The pro-life bill now moves to the Oklahoma Senate for consideration.
The American Civil Liberties Union warned that it will sue the state if the legislation passes.
Polls suggest many Americans support strong limits on abortion. A 2019 Hill-HarrisX survey found that 55 percent of voters said they do not think laws banning abortions after six weeks – when an unborn baby’s heartbeat is detectable – are too restrictive. Gallup polls also consistently have found that a majority of Americans think all or most abortions should be illegal.
A number of states have passed heartbeat laws in recent years, but most have been banned from enforcing them due to legal challenges by abortion activist groups. South Carolina passed a heartbeat law earlier this month, but a judge blocked the state from enforcing it less than 24 hours later.
Other states with heartbeat laws include Georgia, Iowa, Kentucky, Mississippi, Missouri, North Dakota, Ohio, South Carolina and Tennessee. However, all of the states have been blocked from enforcing them by court orders.
Some pro-lifers have renewed hope that the U.S. Supreme Court will uphold an abortion ban and overturn Roe v. Wade. Others, however, are hesitant because of concerns about losing the court battle and being forced to reimburse pro-abortion groups for their legal fees.
Though the high court currently has a conservative majority, Chief Justice John Roberts, who was nominated by a Republican president, has sided with the liberal justices on a number of occasions.

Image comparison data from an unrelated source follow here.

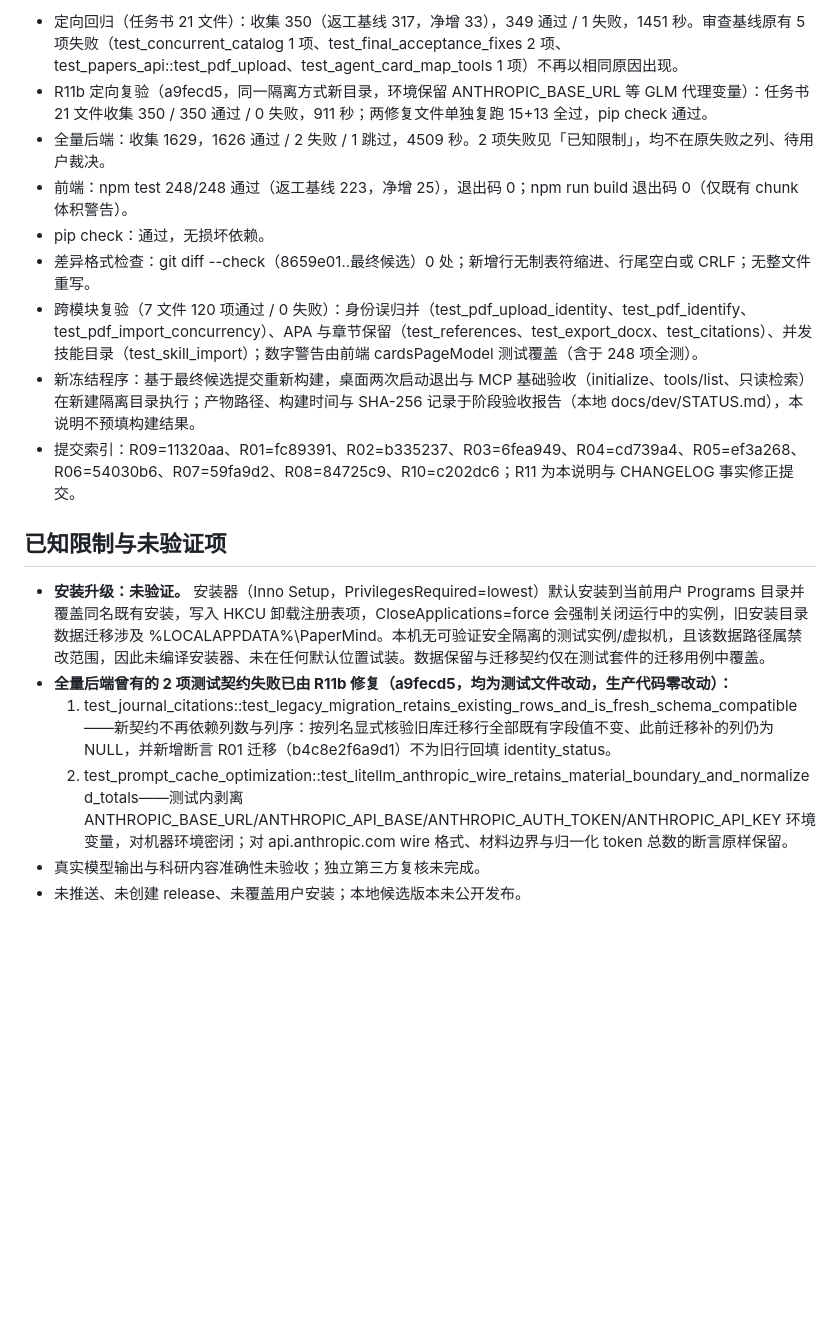
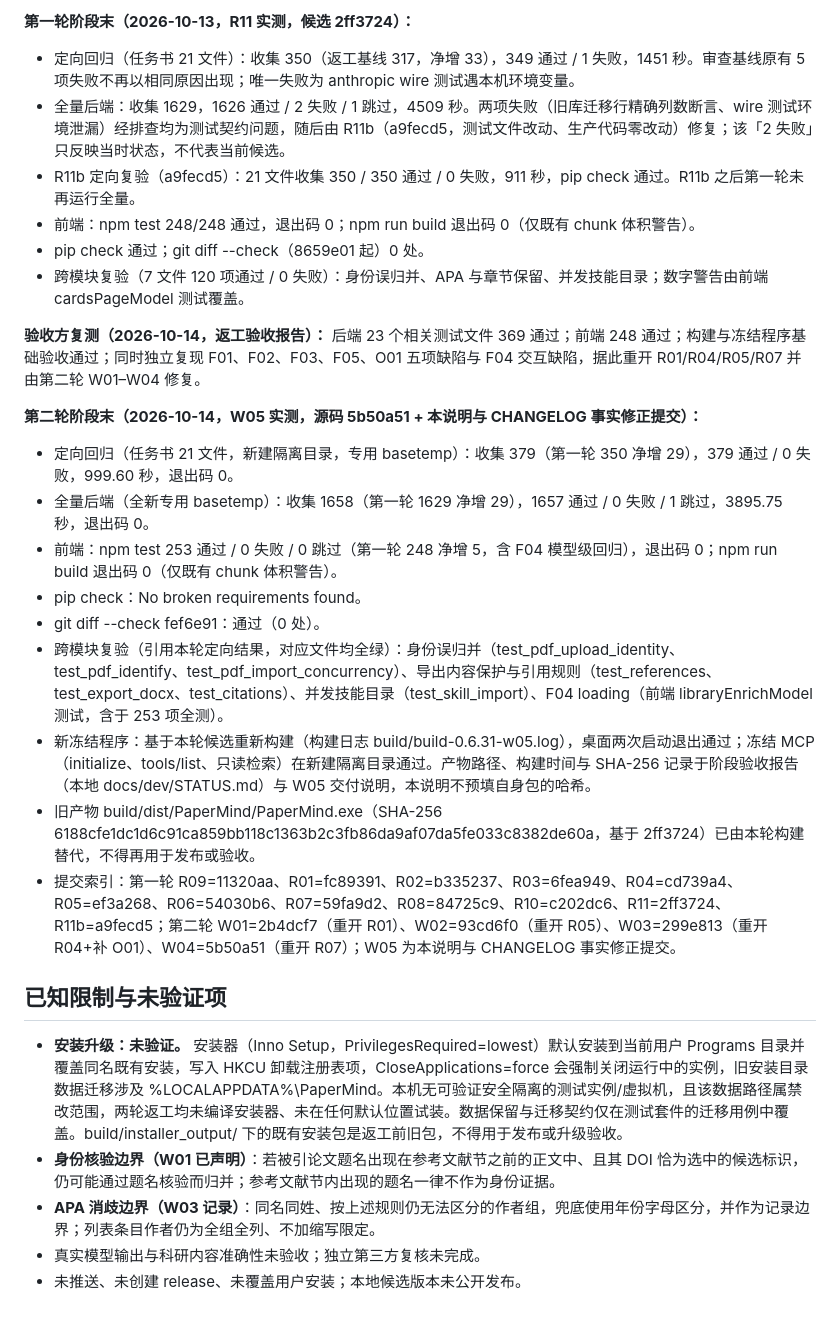
Before and after one commit to Sirchen079/papermind, a Markdown page: docs/releases/release-0.6.31.md, the part around one of its changes. Drawn GitHub-style; blank space fills up the shorter version.

Commit message:
W05: 重做 R11——阶段末回归、发布材料修正：release-0.6.31.md 按验收报告 §七.2 全面校正（R01/R04/R05/R07 条目补第二轮 W01–W04 修复与已声明边界，提交号 2b4dcf7/93cd6f0/299e813/5b50a51；验证证据分时间点不混算：第一轮定向 349/350、全量 1626/1629（两失败当时已由 R11b 修复、R11b 后未再全量）、验收方复测 369/248 并复现 F01–F05+O01、第二轮实测定向 379/379 999.60s、全量 1657 通过/1 跳过 3895.75s（退出码均 0）；已知限制如实保留安装升级未验证、W01 节前正文被引题名边界、W03 同名同姓消歧边界；旧产物 6188cfe1 标注由本轮构建替代）；CHANGELOG 事实修正：同字节去重与身份确认后按编号去重、查询失败扣留候选标识、APA 年份字母仅同组同年、不同组缩写碰撞展开消歧、围栏/缩进按 CommonMark 识别、章节引用参与编号与书目收集；本轮另实测 npm test 253/253、npm run build 0、pip check 通过、git diff --check fef6e91 通过；STATUS.md 本地更新不入库；未推送、未改版本号

```diff
--- a/docs/releases/release-0.6.31.md
+++ b/docs/releases/release-0.6.31.md
@@ -22,19 +22,31 @@
 
-- 定向回归（任务书 21 文件）：收集 350（返工基线 317，净增 33），349 通过 / 1 失败，1451 秒。审查基线原有 5 项失败（test_concurrent_catalog 1 项、test_final_acceptance_fixes 2 项、test_papers_api::test_pdf_upload、test_agent_card_map_tools 1 项）不再以相同原因出现。
-- R11b 定向复验（a9fecd5，同一隔离方式新目录，环境保留 ANTHROPIC_BASE_URL 等 GLM 代理变量）：任务书 21 文件收集 350 / 350 通过 / 0 失败，911 秒；两修复文件单独复跑 15+13 全过，pip check 通过。
-- 全量后端：收集 1629，1626 通过 / 2 失败 / 1 跳过，4509 秒。2 项失败见「已知限制」，均不在原失败之列、待用户裁决。
-- 前端：npm test 248/248 通过（返工基线 223，净增 25），退出码 0；npm run build 退出码 0（仅既有 chunk 体积警告）。
-- pip check：通过，无损坏依赖。
-- 差异格式检查：git diff --check（8659e01..最终候选）0 处；新增行无制表符缩进、行尾空白或 CRLF；无整文件重写。
-- 跨模块复验（7 文件 120 项通过 / 0 失败）：身份误归并（test_pdf_upload_identity、test_pdf_identify、test_pdf_import_concurrency）、APA 与章节保留（test_references、test_export_docx、test_citations）、并发技能目录（test_skill_import）；数字警告由前端 cardsPageModel 测试覆盖（含于 248 项全测）。
-- 新冻结程序：基于最终候选提交重新构建，桌面两次启动退出与 MCP 基础验收（initialize、tools/list、只读检索）在新建隔离目录执行；产物路径、构建时间与 SHA-256 记录于阶段验收报告（本地 docs/dev/STATUS.md），本说明不预填构建结果。
-- 提交索引：R09=11320aa、R01=fc89391、R02=b335237、R03=6fea949、R04=cd739a4、R05=ef3a268、R06=54030b6、R07=59fa9d2、R08=84725c9、R10=c202dc6；R11 为本说明与 CHANGELOG 事实修正提交。
+**第一轮阶段末（2026-10-13，R11 实测，候选 2ff3724）：**
+
+- 定向回归（任务书 21 文件）：收集 350（返工基线 317，净增 33），349 通过 / 1 失败，1451 秒。审查基线原有 5 项失败不再以相同原因出现；唯一失败为 anthropic wire 测试遇本机环境变量。
+- 全量后端：收集 1629，1626 通过 / 2 失败 / 1 跳过，4509 秒。两项失败（旧库迁移行精确列数断言、wire 测试环境泄漏）经排查均为测试契约问题，随后由 R11b（a9fecd5，测试文件改动、生产代码零改动）修复；该「2 失败」只反映当时状态，不代表当前候选。
+- R11b 定向复验（a9fecd5）：21 文件收集 350 / 350 通过 / 0 失败，911 秒，pip check 通过。R11b 之后第一轮未再运行全量。
+- 前端：npm test 248/248 通过，退出码 0；npm run build 退出码 0（仅既有 chunk 体积警告）。
+- pip check 通过；git diff --check（8659e01 起）0 处。
+- 跨模块复验（7 文件 120 项通过 / 0 失败）：身份误归并、APA 与章节保留、并发技能目录；数字警告由前端 cardsPageModel 测试覆盖。
+
+**验收方复测（2026-10-14，返工验收报告）：** 后端 23 个相关测试文件 369 通过；前端 248 通过；构建与冻结程序基础验收通过；同时独立复现 F01、F02、F03、F05、O01 五项缺陷与 F04 交互缺陷，据此重开 R01/R04/R05/R07 并由第二轮 W01–W04 修复。
+
+**第二轮阶段末（2026-10-14，W05 实测，源码 5b50a51 + 本说明与 CHANGELOG 事实修正提交）：**
+
+- 定向回归（任务书 21 文件，新建隔离目录，专用 basetemp）：收集 379（第一轮 350 净增 29），379 通过 / 0 失败，999.60 秒，退出码 0。
+- 全量后端（全新专用 basetemp）：收集 1658（第一轮 1629 净增 29），1657 通过 / 0 失败 / 1 跳过，3895.75 秒，退出码 0。
+- 前端：npm test 253 通过 / 0 失败 / 0 跳过（第一轮 248 净增 5，含 F04 模型级回归），退出码 0；npm run build 退出码 0（仅既有 chunk 体积警告）。
+- pip check：No broken requirements found。
+- git diff --check fef6e91：通过（0 处）。
+- 跨模块复验（引用本轮定向结果，对应文件均全绿）：身份误归并（test_pdf_upload_identity、test_pdf_identify、test_pdf_import_concurrency）、导出内容保护与引用规则（test_references、test_export_docx、test_citations）、并发技能目录（test_skill_import）、F04 loading（前端 libraryEnrichModel 测试，含于 253 项全测）。
+- 新冻结程序：基于本轮候选重新构建（构建日志 build/build-0.6.31-w05.log），桌面两次启动退出通过；冻结 MCP（initialize、tools/list、只读检索）在新建隔离目录通过。产物路径、构建时间与 SHA-256 记录于阶段验收报告（本地 docs/dev/STATUS.md）与 W05 交付说明，本说明不预填自身包的哈希。
+- 旧产物 build/dist/PaperMind/PaperMind.exe（SHA-256 6188cfe1dc1d6c91ca859bb118c1363b2c3fb86da9af07da5fe033c8382de60a，基于 2ff3724）已由本轮构建替代，不得再用于发布或验收。
+- 提交索引：第一轮 R09=11320aa、R01=fc89391、R02=b335237、R03=6fea949、R04=cd739a4、R05=ef3a268、R06=54030b6、R07=59fa9d2、R08=84725c9、R10=c202dc6、R11=2ff3724、R11b=a9fecd5；第二轮 W01=2b4dcf7（重开 R01）、W02=93cd6f0（重开 R05）、W03=299e813（重开 R04+补 O01）、W04=5b50a51（重开 R07）；W05 为本说明与 CHANGELOG 事实修正提交。
 
 ## 已知限制与未验证项
 
-- **安装升级：未验证。** 安装器（Inno Setup，PrivilegesRequired=lowest）默认安装到当前用户 Programs 目录并覆盖同名既有安装，写入 HKCU 卸载注册表项，CloseApplications=force 会强制关闭运行中的实例，旧安装目录数据迁移涉及 %LOCALAPPDATA%\PaperMind。本机无可验证安全隔离的测试实例/虚拟机，且该数据路径属禁改范围，因此未编译安装器、未在任何默认位置试装。数据保留与迁移契约仅在测试套件的迁移用例中覆盖。
-- **全量后端曾有的 2 项测试契约失败已由 R11b 修复（a9fecd5，均为测试文件改动，生产代码零改动）：**
-  1. test_journal_citations::test_legacy_migration_retains_existing_rows_and_is_fresh_schema_compatible——新契约不再依赖列数与列序：按列名显式核验旧库迁移行全部既有字段值不变、此前迁移补的列仍为 NULL，并新增断言 R01 迁移（b4c8e2f6a9d1）不为旧行回填 identity_status。
-  2. test_prompt_cache_optimization::test_litellm_anthropic_wire_retains_material_boundary_and_normalized_totals——测试内剥离 ANTHROPIC_BASE_URL/ANTHROPIC_API_BASE/ANTHROPIC_AUTH_TOKEN/ANTHROPIC_API_KEY 环境变量，对机器环境密闭；对 api.anthropic.com wire 格式、材料边界与归一化 token 总数的断言原样保留。
+- **安装升级：未验证。** 安装器（Inno Setup，PrivilegesRequired=lowest）默认安装到当前用户 Programs 目录并覆盖同名既有安装，写入 HKCU 卸载注册表项，CloseApplications=force 会强制关闭运行中的实例，旧安装目录数据迁移涉及 %LOCALAPPDATA%\PaperMind。本机无可验证安全隔离的测试实例/虚拟机，且该数据路径属禁改范围，两轮返工均未编译安装器、未在任何默认位置试装。数据保留与迁移契约仅在测试套件的迁移用例中覆盖。build/installer_output/ 下的既有安装包是返工前旧包，不得用于发布或升级验收。
+- **身份核验边界（W01 已声明）**：若被引论文题名出现在参考文献节之前的正文中、且其 DOI 恰为选中的候选标识，仍可能通过题名核验而归并；参考文献节内出现的题名一律不作为身份证据。
+- **APA 消歧边界（W03 记录）**：同名同姓、按上述规则仍无法区分的作者组，兜底使用年份字母区分，并作为记录边界；列表条目作者仍为全组全列、不加缩写限定。
 - 真实模型输出与科研内容准确性未验收；独立第三方复核未完成。
 - 未推送、未创建 release、未覆盖用户安装；本地候选版本未公开发布。
```
Also changed, not shown: other parts of docs/releases/release-0.6.31.md (+8 -8 lines), CHANGELOG.md (+2 -2 lines).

In 1973, the Supreme Court took away the states’ ability to protect unborn babies from abortion under Roe v. Wade, and instead forced states to legalize abortion on demand. Roe made the United States one of only seven countries in the world that allows elective abortions after 20 weeks.